Outside the dura
In the head, the epidural space is known as a potential space, which means that normally it does not exist. In rare circumstances, a torn artery (e.g. the middle meningeal artery) may cause bleeding which is sufficient to create epidural space; this is an epidural hematoma.
The space between the dura and the arachnoid (in both head and spine), the subdural space, is also a potential space.
Bleeding may also occur here.
In the spine, the epidural space (from Ancient Greek ἐπί, “on, upon” + dura mater also known as “epidural cavity”, “extradural space” or “peridural space”) is an anatomic space that is the outermost part of the spinal canal. It is the space within the canal (formed by the surrounding vertebrae) lying outside the dura mater (which encloses the arachnoid mater, subarachnoid space, the cerebrospinal fluid, and the spinal cord). In humans the epidural space contains lymphatics, spinal nerve roots, loose fatty tissue, small arteries, and a network of internal vertebral venous plexuses.

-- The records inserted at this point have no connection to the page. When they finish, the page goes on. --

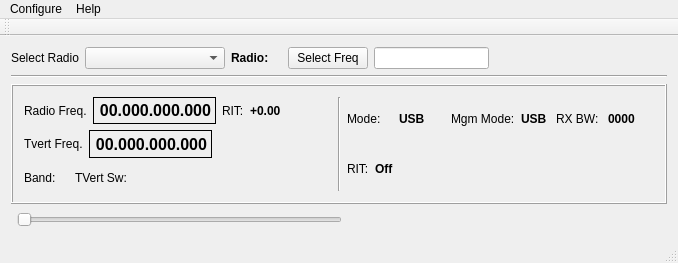
Qt form mqt/MqtRigControl/rigcontrolmainwindow.ui (Rsclub22/Minos2-Mirror) before a commit.
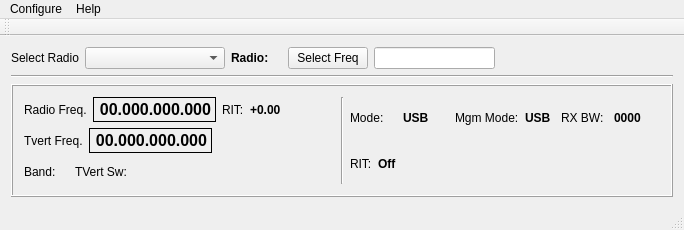
The same form after that commit.

The edit to the form file:
```diff
--- a/mqt/MqtRigControl/rigcontrolmainwindow.ui
+++ b/mqt/MqtRigControl/rigcontrolmainwindow.ui
@@ -6,8 +6,8 @@
    <rect>
     <x>0</x>
     <y>0</y>
-    <width>678</width>
-    <height>263</height>
+    <width>684</width>
+    <height>230</height>
    </rect>
   </property>
   <property name="windowTitle">
@@ -400,40 +400,6 @@
       </item>
      </layout>
     </item>
-    <item>
-     <layout class="QHBoxLayout" name="horizontalLayout_4">
-      <item>
-       <widget class="QFrame" name="frame_2">
-        <property name="frameShape">
-         <enum>QFrame::StyledPanel</enum>
-        </property>
-        <property name="frameShadow">
-         <enum>QFrame::Raised</enum>
-        </property>
-       </widget>
-      </item>
-      <item>
-       <widget class="QSlider" name="volSlider">
-        <property name="orientation">
-         <enum>Qt::Horizontal</enum>
-        </property>
-       </widget>
-      </item>
-      <item>
-       <spacer name="horizontalSpacer_6">
-        <property name="orientation">
-         <enum>Qt::Horizontal</enum>
-        </property>
-        <property name="sizeHint" stdset="0">
-         <size>
-          <width>40</width>
-          <height>20</height>
-         </size>
-        </property>
-       </spacer>
-      </item>
-     </layout>
-    </item>
    </layout>
   </widget>
   <widget class="QMenuBar" name="menuBar">
@@ -441,7 +407,7 @@
     <rect>
      <x>0</x>
      <y>0</y>
-     <width>678</width>
+     <width>684</width>
      <height>21</height>
     </rect>
    </property>
```
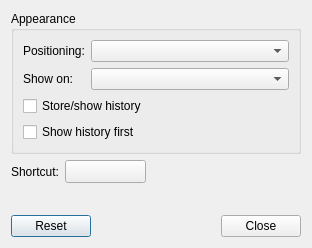
This is configuredialog/configuredialog.ui in lxqt/lxqt-runner as Qt 5 draws it before an edit. The edited form follows.
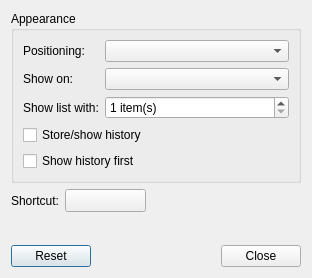
This is the edited form. Custom widgets are drawn as their Qt base class.

Commit message: ui: Add option to show particular count of items

Diff of the .ui file:
```diff
--- a/configuredialog/configuredialog.ui
+++ b/configuredialog/configuredialog.ui
@@ -7,7 +7,7 @@
     <x>0</x>
     <y>0</y>
     <width>312</width>
-    <height>248</height>
+    <height>278</height>
    </rect>
   </property>
   <property name="windowTitle">
@@ -40,20 +40,40 @@
       <item row="1" column="1">
        <widget class="QComboBox" name="monitorCbx"/>
       </item>
-      <item row="3" column="0" colspan="2">
+      <item row="4" column="0" colspan="2">
        <widget class="QCheckBox" name="historyFirstCb">
         <property name="text">
          <string>Show history first</string>
         </property>
        </widget>
       </item>
-      <item row="2" column="0" colspan="2">
+      <item row="3" column="0" colspan="2">
        <widget class="QCheckBox" name="historyUseCb">
         <property name="text">
          <string>Store/show history</string>
         </property>
        </widget>
       </item>
+      <item row="2" column="0">
+       <widget class="QLabel" name="label_4">
+        <property name="toolTip">
+         <string>&lt;b&gt;Note&lt;/b&gt;: The size of top-level widgets are constrained to 2/3 of the desktop's height and width.</string>
+        </property>
+        <property name="text">
+         <string>Show list with:</string>
+        </property>
+       </widget>
+      </item>
+      <item row="2" column="1">
+       <widget class="QSpinBox" name="listShownItemsSB">
+        <property name="suffix">
+         <string> item(s)</string>
+        </property>
+        <property name="minimum">
+         <number>1</number>
+        </property>
+       </widget>
+      </item>
      </layout>
     </widget>
    </item>
```
The commit also changes 4 other files.
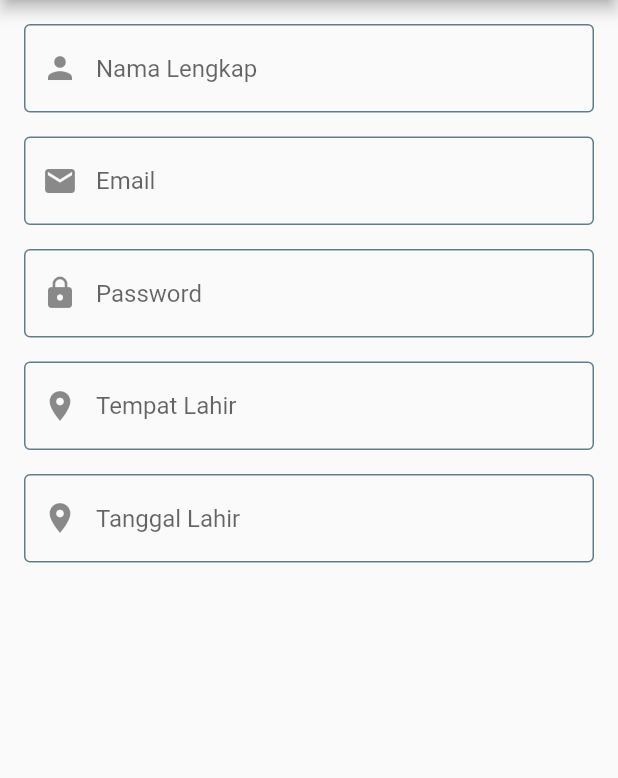
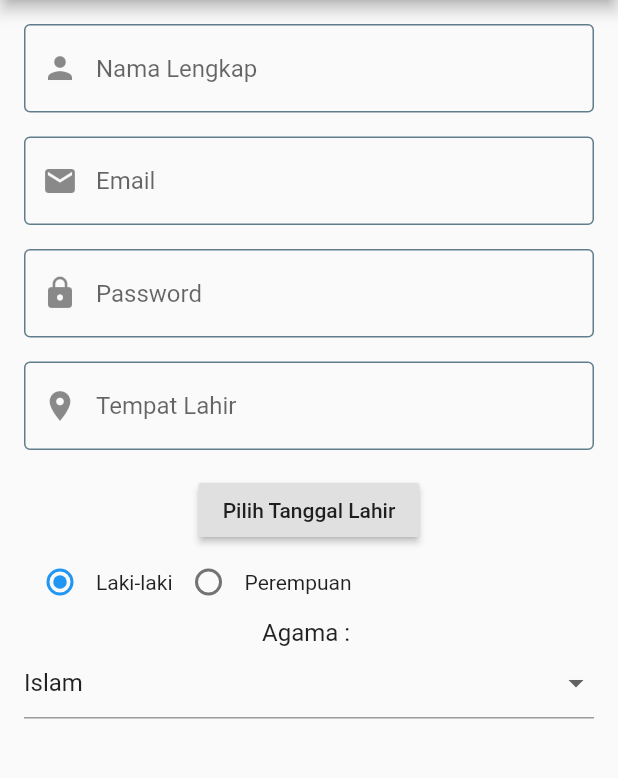
Before and after one commit to imamandrias/tugas6, a Flutter app: the screen it shows after launch, on a phone screen of 412 x 824 dp, the part 84-862 px from its top. Run offline on Flutter 3.47's test engine with Material 2 defaults, Android fonts, the phone set to English and light mode, and no system bars.

Commit message:
update dropdown dan radio button

```diff
--- a/registrasi_mahasiswaapp/lib/main.dart
+++ b/registrasi_mahasiswaapp/lib/main.dart
@@ -1,5 +1,6 @@
 import 'package:flutter/cupertino.dart';
 import 'package:flutter/material.dart';
+import 'dart:async';
 
 void main() {
   runApp(MyApp());
@@ -39,22 +40,29 @@ class HomePage extends StatefulWidget {
 
 class _HomePageState extends State<HomePage> {
   //untuk tanggal
-  DateTime _tanggal = new DateTime.now();
-  Future<Null> _selectDate(BuildContext context) async{
+  DateTime _date = new DateTime.now();
+
+  Future<Null> _selectDate(BuildContext context) async {
     final DateTime picked = await showDatePicker(
         context: context,
-        initialDate: _tanggal,
+        initialDate: _date,
         firstDate: new DateTime(2002),
-        lastDate: new DateTime(1998)
-    );
-    if(picked != null && picked!= _tanggal){
-      print ('Tanggal terpilih: ${_tanggal.toString()}');
+        lastDate: new DateTime(1998));
+    if (picked != null && picked != _date) {
+      print('Tanggal terpilih: ${_date.toString()}');
       setState(() {
-        _tanggal = picked;
+        _date = picked;
       });
     }
+  }
 
-  }
+  //Radio Button
+  int _groupValue1 = 0;
+
+  //Select List
+  List<String> _agama = ['Islam', 'Protestan', 'Katolik'];
+  String _nAgama = 'Islam';
+
   @override
   Widget build(BuildContext context) {
     return Scaffold(
@@ -122,20 +130,53 @@ class _HomePageState extends State<HomePage> {
                   Padding(
                     padding: EdgeInsets.all(8.0),
                   ),
-                  TextFormField(
-                    decoration: InputDecoration(
-                        prefixIcon: Icon(Icons.location_on),
-                        hintText: 'Tanggal Lahir',
-                        enabledBorder: OutlineInputBorder(
-                            borderSide: BorderSide(color: Colors.blueGrey)),
-                        border: OutlineInputBorder(
-                          borderRadius: BorderRadius.circular(16.0),
-                        ),
-                    ),
-                    onTap: (){
-                      FocusScope.of(context).requestFocus(new FocusNode());
+                  RaisedButton(
+                    child: Text('Pilih Tanggal Lahir'),
+                    onPressed: () {
                       _selectDate(context);
                     },
+                  ),
+                  Row(
+                    children: <Widget>[
+                      Radio(
+                        onChanged: (int i) {
+                          setState(() {
+                            _groupValue1 = i;
+                          });
+                        },
+                        value: 0,
+                        groupValue: _groupValue1,
+                      ),
+                      Text('Laki-laki'),
+                      Radio(
+                        onChanged: (int i) {
+                          setState(() {
+                            _groupValue1 = i;
+                          });
+                        },
+                        value: 1,
+                        groupValue: _groupValue1,
+                      ),
+                      Text('Perempuan')
+                    ],
+                  ),
+                  Text(
+                    'Agama : ',
+                    style: TextStyle(color: Colors.black87, fontSize: 16.0),
+                  ),
+                  DropdownButtonFormField(
+                    onChanged: (String value) {
+                      setState(() {
+                        _nAgama = value;
+                      });
+                    },
+                    value: _nAgama,
+                    items: _agama.map((String value) {
+                      return DropdownMenuItem(
+                        child: Text(value),
+                        value: value,
+                      );
+                    }).toList(),
                   ),
                 ],
               ),
```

The cervical region is a much smaller epidural space and as such is less prone to infection. Generally, spinal epidural abscesses are more common in the lumbar area because it has a larger epidural space with more tissue prone to infection.